The format was basically an hour-long Q&A and here are some of the big takeaways I wrote down from these wonderfully thoughtful business owners:
- Most people can keep their job only giving about 80% of their effort – how do you get the last 20%? In our company it comes down to being part of a team, feeling truly valued and genuinely appreciated — and measuring people’s performance carefully so that we can show them exactly how to be successful.
- The key to motivation is autonomy – mastery – purpose. Let people have the freedom and flexibility to go out and do their job well, hire people who are focused on their craft and dedicated to mastery, and show them that their work has some greater purpose other than just earning a paycheck.
- A core element of a successful culture is creating a “family” atmosphere where people in the organization know that the other folks around them are truly interested in them, care about them as an individual and see them as important and valuable.
Another thing that emerged during the Q&A was the idea of hiring the right people at the beginning of the process. As several of the business owners pointed out: I can teach someone to code, or how to develop a new type of app, or how to run a certain kind of program – but I can’t teach them to be a good person who is self-motivated and honest.
Lastly, they asked each of the folks on the panel what was something they had to learn in business the hard way – something they wish they knew before they had gotten started. The answers were:
- Focus – it is extremely important to know what to say “No” to.
- Be a student of learning – constantly be striving for personal and professional growth.
- Implementation is critical – it’s easy to come up with lots of good ideas, but it is very difficult to turn those ideas into products, services and revenue.
- Learn to delegate – you can’t do it all yourself. Hire really great people, give them clear direction, and then give them the freedom to take the business forward on their own.

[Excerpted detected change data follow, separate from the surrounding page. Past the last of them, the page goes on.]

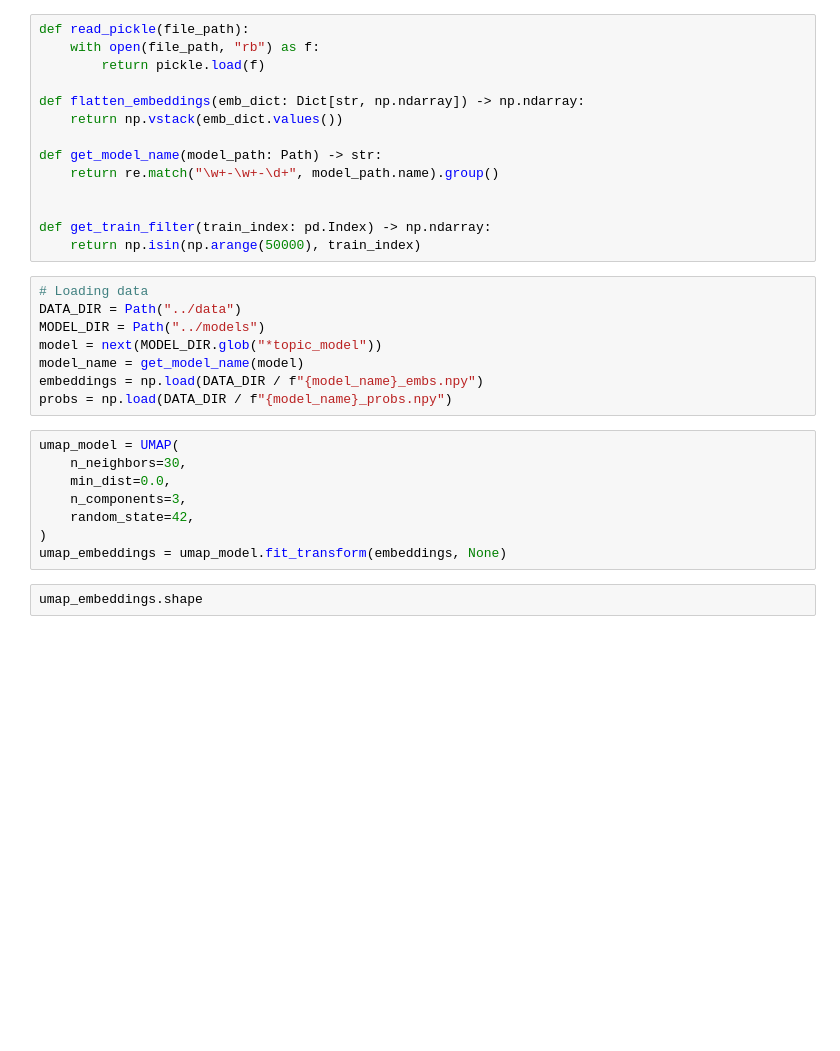
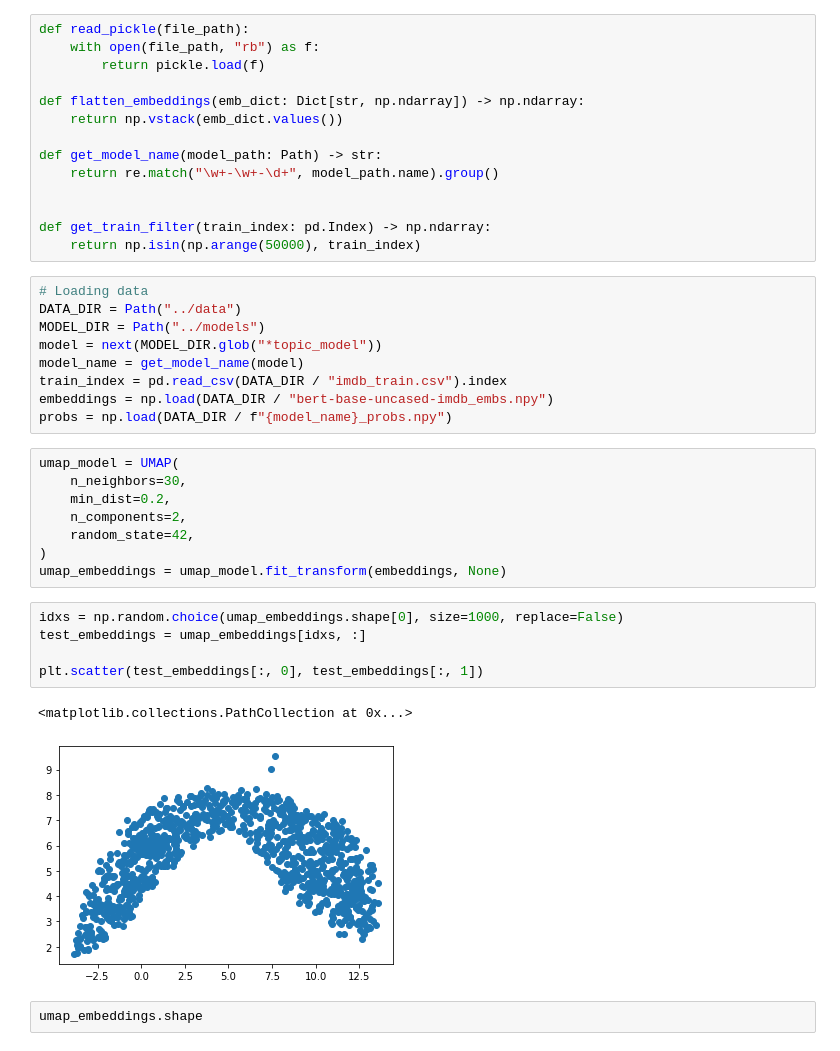
Before and after one commit to Rysias/TransTopicXAI, a Jupyter notebook: src/EmbeddingExploration.ipynb, the cells around one changed output. Drawn from its saved outputs; the diff is of its cells as text; blank space fills up the shorter version.

```diff
--- a/src/EmbeddingExploration.ipynb
+++ b/src/EmbeddingExploration.ipynb
@@ -28,16 +29,25 @@ DATA_DIR = Path("../data")
 MODEL_DIR = Path("../models")
 model = next(MODEL_DIR.glob("*topic_model"))
 model_name = get_model_name(model)
-embeddings = np.load(DATA_DIR / f"{model_name}_embs.npy")
+train_index = pd.read_csv(DATA_DIR / "imdb_train.csv").index
+embeddings = np.load(DATA_DIR / "bert-base-uncased-imdb_embs.npy")
 probs = np.load(DATA_DIR / f"{model_name}_probs.npy")
 # %%
 umap_model = UMAP(
     n_neighbors=30,
-    min_dist=0.0,
-    n_components=3,
+    min_dist=0.2,
+    n_components=2,
     random_state=42,
 )
 umap_embeddings = umap_model.fit_transform(embeddings, None)
+# %%
+idxs = np.random.choice(umap_embeddings.shape[0], size=1000, replace=False)
+test_embeddings = umap_embeddings[idxs, :]
+
+plt.scatter(test_embeddings[:, 0], test_embeddings[:, 1])
+# %% [output]
+<matplotlib.collections.PathCollection at 0x...>
+[figure, added]
 # %%
 umap_embeddings.shape
 # %% [output]
```
Also changed, not shown: parts of 7 cells of this notebook, 1 other file.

I read a lot of business books, and attend many, many business seminars each year – the advice from this panel was absolutely superb. I hope you found their words of wisdom as helpful as I did.